When self-driving cars start hitting the market in the United States, we can expect our roads to be far safer than they are now, and for car accidents to decrease significantly. Now, the newest developments in the self-driving car industry indicate that the time when self-driving cars become widespread could be much closer than we previously expected. Already, major players in the field are suing each other over the intellectual property behind each others’ devices.
Google and Uber in Lawsuit Over Self-Driving Cars
The core of the lawsuit is based on the laser system used by both Google’s and Uber’s self-driving cars. This laser system, called LiDAR – for Light Detection And Ranging – is what lets self-driving cars “see”: They detect objects, their momentum, and determine what those objects are. The car then uses this data to make driving decisions.
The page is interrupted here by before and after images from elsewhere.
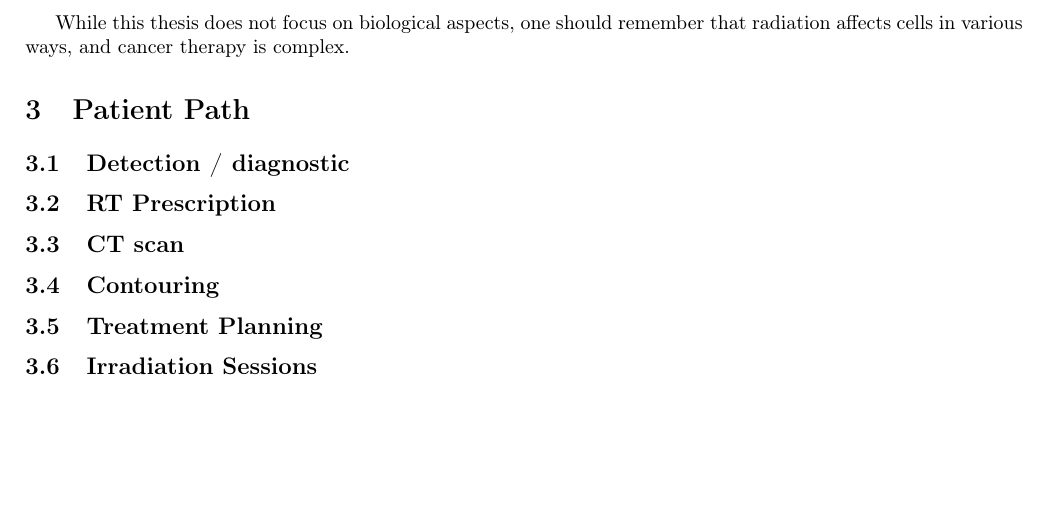
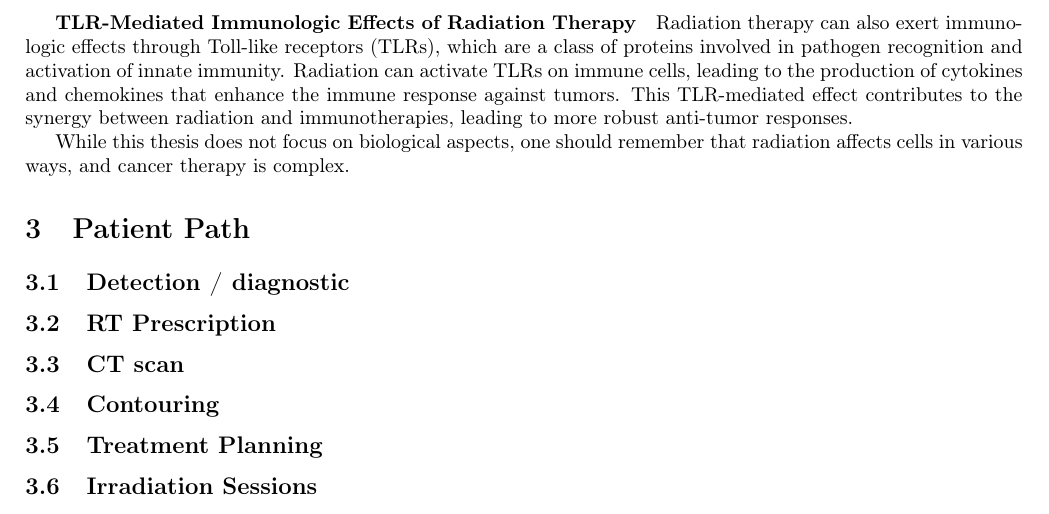
Before and after one commit to pauldubois98/PhD, a LaTeX paper (1_background/1_main.tex, which reads 1_background/1_content.tex): part of page 7 of 8, cut at the place of the change, the shorter picture padded with empty space. Compiled offline with pdfLaTeX.

Commit message:
TLR-Mediated Immunologic Effects of Radiation Therapy sub§

```diff
--- a/1_background/1_content.tex
+++ b/1_background/1_content.tex
@@ -267,6 +267,11 @@ Combining radiation with anti–PD-1/PD-L1 immunotherapy has shown significant s
 Anti–PD-1/PD-L1 therapies work by blocking the PD-1/PD-L1 pathway, which tumors exploit to evade immune detection.
 Radiation therapy can augment this effect by increasing the immunogenicity of the tumor, thereby making cancer cells more susceptible to immune attack.
 
+\subparagraph{TLR-Mediated Immunologic Effects of Radiation Therapy}
+Radiation therapy can also exert immunologic effects through Toll-like receptors (TLRs), which are a class of proteins involved in pathogen recognition and activation of innate immunity.
+Radiation can activate TLRs on immune cells, leading to the production of cytokines and chemokines that enhance the immune response against tumors.
+This TLR-mediated effect contributes to the synergy between radiation and immunotherapies, leading to more robust anti-tumor responses.
+
 While this thesis does not focus on biological aspects, one should remember that radiation affects cells in various ways, and cancer therapy is complex.
 
 % %%%%%%%%%%%%%%%%%%%%%%%%%%%%%%%%%%%%%%%%%%%%%%%%%%%% %
```
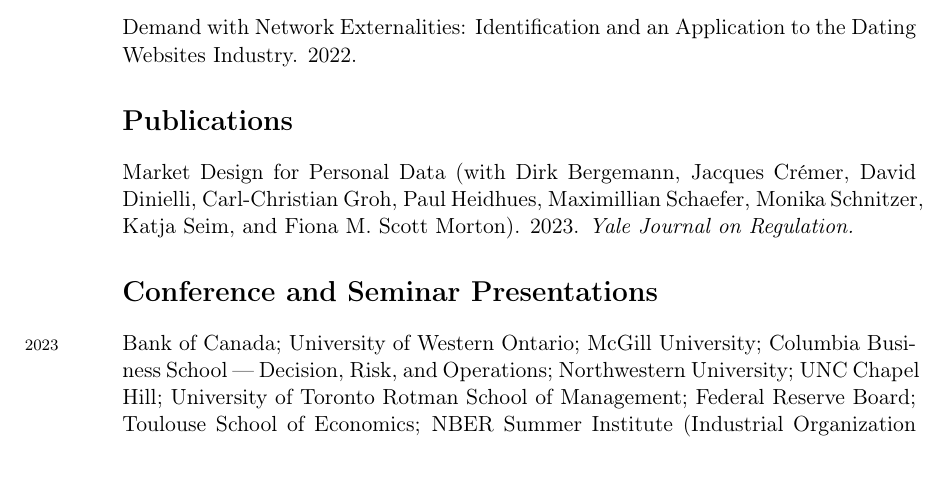
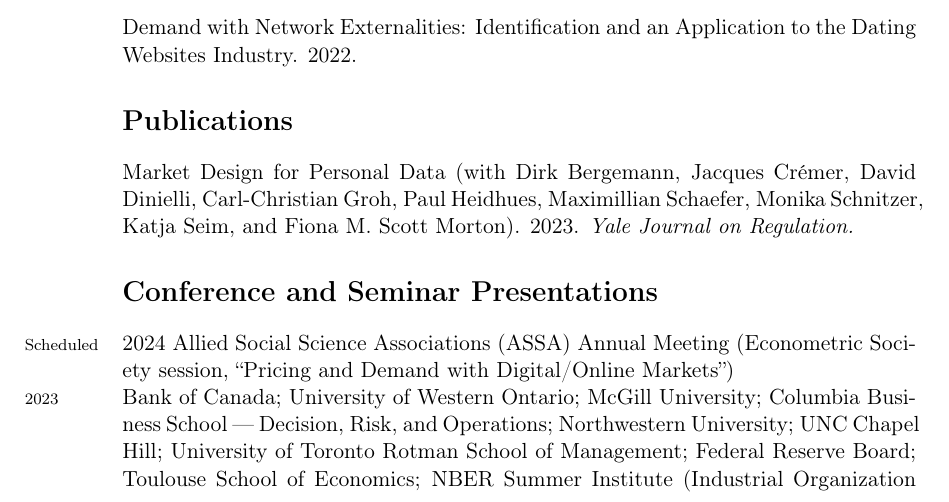
Before and after one commit to M-R-Sullivan/M-R-Sullivan.github.io, a LaTeX CV (assets/cv/Sullivan_Michael_CV.tex): part of page 1 of 2, cut so that both start at the same text, the shorter picture padded with empty space. Compiled offline with pdfLaTeX.

Commit message:
add update

```diff
--- a/assets/cv/Sullivan_Michael_CV.tex
+++ b/assets/cv/Sullivan_Michael_CV.tex
@@ -105,6 +105,9 @@ Monika Schnitzer, Katja Seim, and Fiona M.\ Scott Morton).
 
 \section*{Conference and Seminar Presentations}
 
+\years{Scheduled} 2024 Allied Social Science Associations (ASSA) Annual Meeting
+	(Econometric Society session, ``Pricing and Demand with Digital/Online Markets'')
+
 \years{2023} Bank of Canada; University of Western Ontario;
 	McGill University; Columbia Business School --- Decision, Risk, and Operations;
 	Northwestern University; UNC Chapel Hill; University of Toronto Rotman School
```
Also changed, not shown: assets/cv/Sullivan_Michael_CV.pdf, 3 other files.
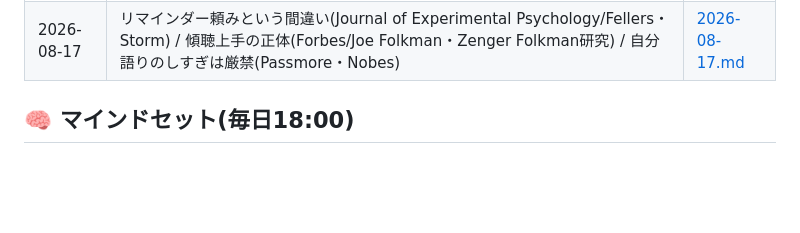
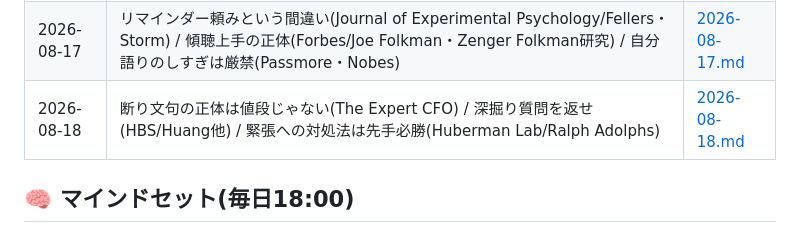
Before and after one commit to takuya2025ai-droid/-, a Markdown page: digests/INDEX.md, the part around the change. Drawn GitHub-style; blank space fills up the shorter version.

Commit message:
2026-08-18 コーチングスキル INDEX更新

```diff
--- a/digests/INDEX.md
+++ b/digests/INDEX.md
@@ -100,6 +100,7 @@
 | 2026-08-15 | 雑談を飛ばす進行というミス(Journal of Personality and Social Psychology/Trinh・Thio・Klein) / 自信満々ほど危険(Tomas Chamorro-Premuzic) / 進捗より先に聞くこと(Youth誌・641人調査) | [2026-08-15.md](coaching/2026-08-15.md) |
 | 2026-08-16 | 自信より大事なこと(Forbes/Michelle Travis・PNAS交渉研究) / 圧のある質問というミス(Journal of Organizational Behavior/Song他) / 万人向け商品という間違い(Diary of a CEO/Seth Godin) | [2026-08-16.md](coaching/2026-08-16.md) |
 | 2026-08-17 | リマインダー頼みという間違い(Journal of Experimental Psychology/Fellers・Storm) / 傾聴上手の正体(Forbes/Joe Folkman・Zenger Folkman研究) / 自分語りのしすぎは厳禁(Passmore・Nobes) | [2026-08-17.md](coaching/2026-08-17.md) |
+| 2026-08-18 | 断り文句の正体は値段じゃない(The Expert CFO) / 深掘り質問を返せ(HBS/Huang他) / 緊張への対処法は先手必勝(Huberman Lab/Ralph Adolphs) | [2026-08-18.md](coaching/2026-08-18.md) |
 
 ## 🧠 マインドセット(毎日18:00)
 
```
According to Google, Anthony Levandowski, an engineer that was on Google’s self-driving car team from its very infancy, downloaded thousands of documents relating to Google’s LiDAR system before leaving the company in early 2016. Levandowski then created his own self-driving car company, Otto. Otto was the company behind the groundbreaking self-driving truck that delivered 2,000 cases of beer 120 miles in Colorado back in October. Mere months before the truck delivery was made, Uber had bought Otto for around $700 million, bringing Levandowski onto their team. Google, though, thinks that this partnership was underway even before Levandowski had left their team, significantly raising the possibility that he took confidential trade secrets with him.
Things have since taken an interesting turn, with Levandowski invoking his Fifth Amendment rights against self-incrimination. This allowed him to refuse a request to search his personal computer for evidence that he was talking to Uber before he left Google.
Implications on Self-Driving Car Industry
The lawsuit between Google and Uber has huge implications for the self-driving car industry. If the court sides with Google, it could knock Uber out of the race to enter the market, and would also saddle Uber with a huge intellectual property judgment that could cost millions.
However, one of the most interesting parts of the lawsuit is how close self-driving car developers think they are to creating a final product. According to an article by Vox, Uber could lose months of progress on their self-driving car, “months Uber probably can’t afford to lose” if it wants to stay relevant.
St. Joseph Car Accident Attorneys at the Smith Law Office
Losing months of development is only devastating in highly-competitive markets that are nearing a huge step forward. That the self-driving car world is reaching that point suggests that we could start seeing autonomous vehicles even sooner than we were once expecting.
Until autonomous vehicles are ubiquitous, though, car accidents will happen. Distracted drivers make mistakes by driving negligently, and you could find yourself in a serious crash though no fault of your own. Unfortunately, this can lead to severe personal injuries that you don’t deserve.
This is when to reach out to the Smith Law Office. Our personal injury attorneys can represent you both in and out of court to ensure you get the compensation that you deserve. Contact us online or call our law office (816) 875-9373.